Pull every line that holds the word "GitHub" from the entries.
*** Opening Input ***
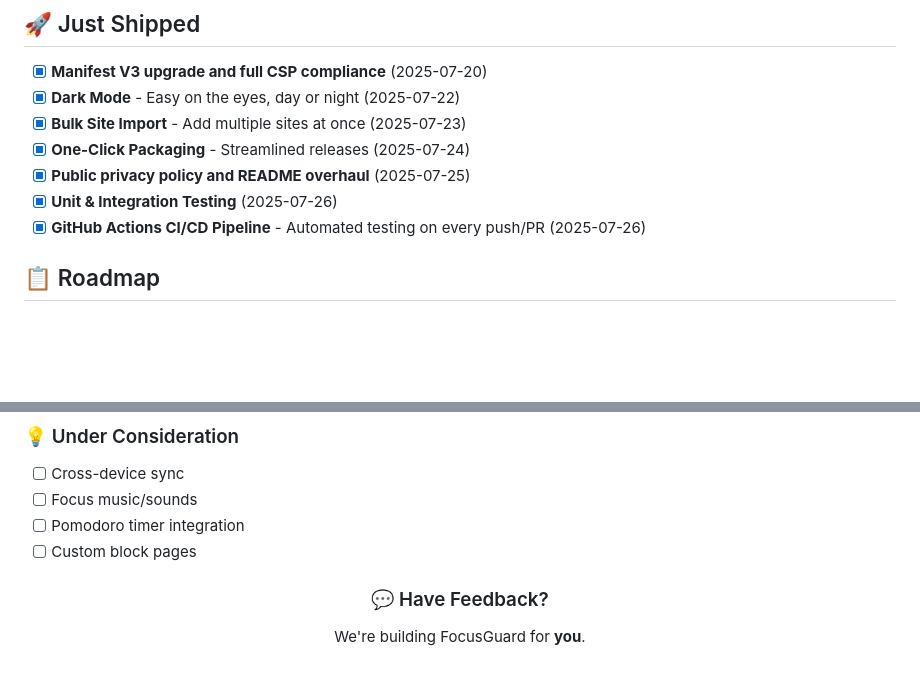
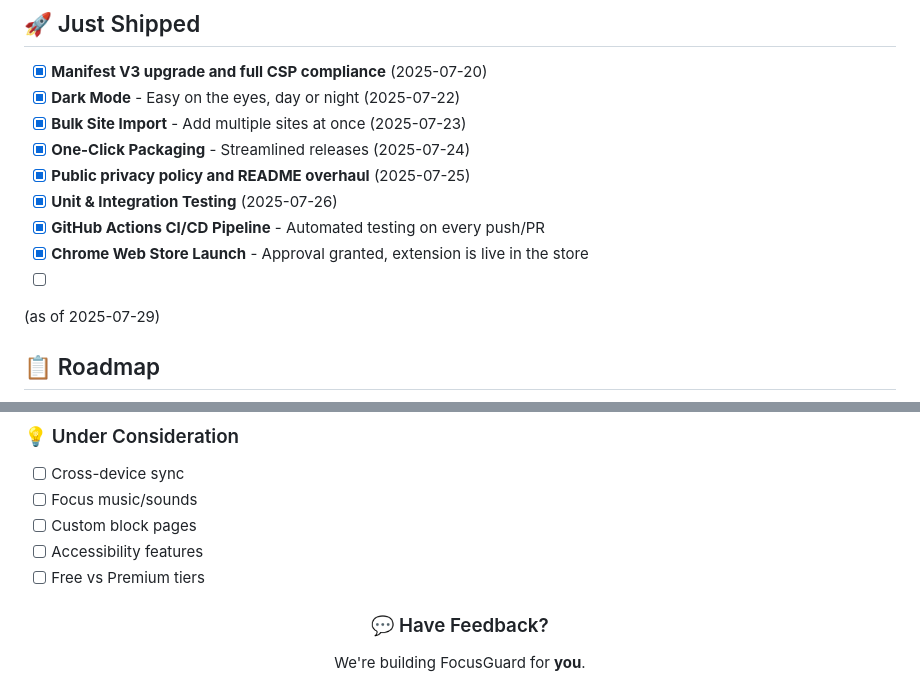
Before and after one commit to andy-carroll/focusguard-chrome-extension, a Markdown page: ROADMAP.md, 2 parts joined by grey strips. Rendered like a GitHub page; blank space fills up the shorter version.

Commit message:
docs: update roadmap with Chrome Web Store launch completion and new features

```diff
--- a/ROADMAP.md
+++ b/ROADMAP.md
@@ -24,7 +24,11 @@ Want to contribute or suggest a feature? Open an issue or discussion on GitHub!
 - [x] **One-Click Packaging** - Streamlined releases (2025-07-24)
 - [x] **Public privacy policy and README overhaul** (2025-07-25)
 - [x] **Unit & Integration Testing** (2025-07-26)
-- [x] **GitHub Actions CI/CD Pipeline** - Automated testing on every push/PR (2025-07-26)
+- [x] **GitHub Actions CI/CD Pipeline** - Automated testing on every push/PR
+- [x] **Chrome Web Store Launch** - Approval granted, extension is live in the store
+- [ ]
+
+(as of 2025-07-29)
 
 ## 📋 Roadmap
 
@@ -82,8 +86,9 @@ kanban
 
 - [ ] Cross-device sync
 - [ ] Focus music/sounds
-- [ ] Pomodoro timer integration
 - [ ] Custom block pages
+- [ ] Accessibility features
+- [ ] Free vs Premium tiers
 
 <div align="center">
   <h3>💬 Have Feedback?</h3>
```
Also changed, not shown: other parts of ROADMAP.md (+1 -1 lines).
*** Closing Input ***
- Exercise result:
Before and after one commit to andy-carroll/focusguard-chrome-extension, a Markdown page: ROADMAP.md, 2 parts joined by grey strips. Rendered like a GitHub page; blank space fills up the shorter version.
@@ -24,7 +24,11 @@ Want to contribute or suggest a feature? Open an issue or discussion on GitHub!
-- [x] **GitHub Actions CI/CD Pipeline** - Automated testing on every push/PR (2025-07-26)
+- [x] **GitHub Actions CI/CD Pipeline** - Automated testing on every push/PR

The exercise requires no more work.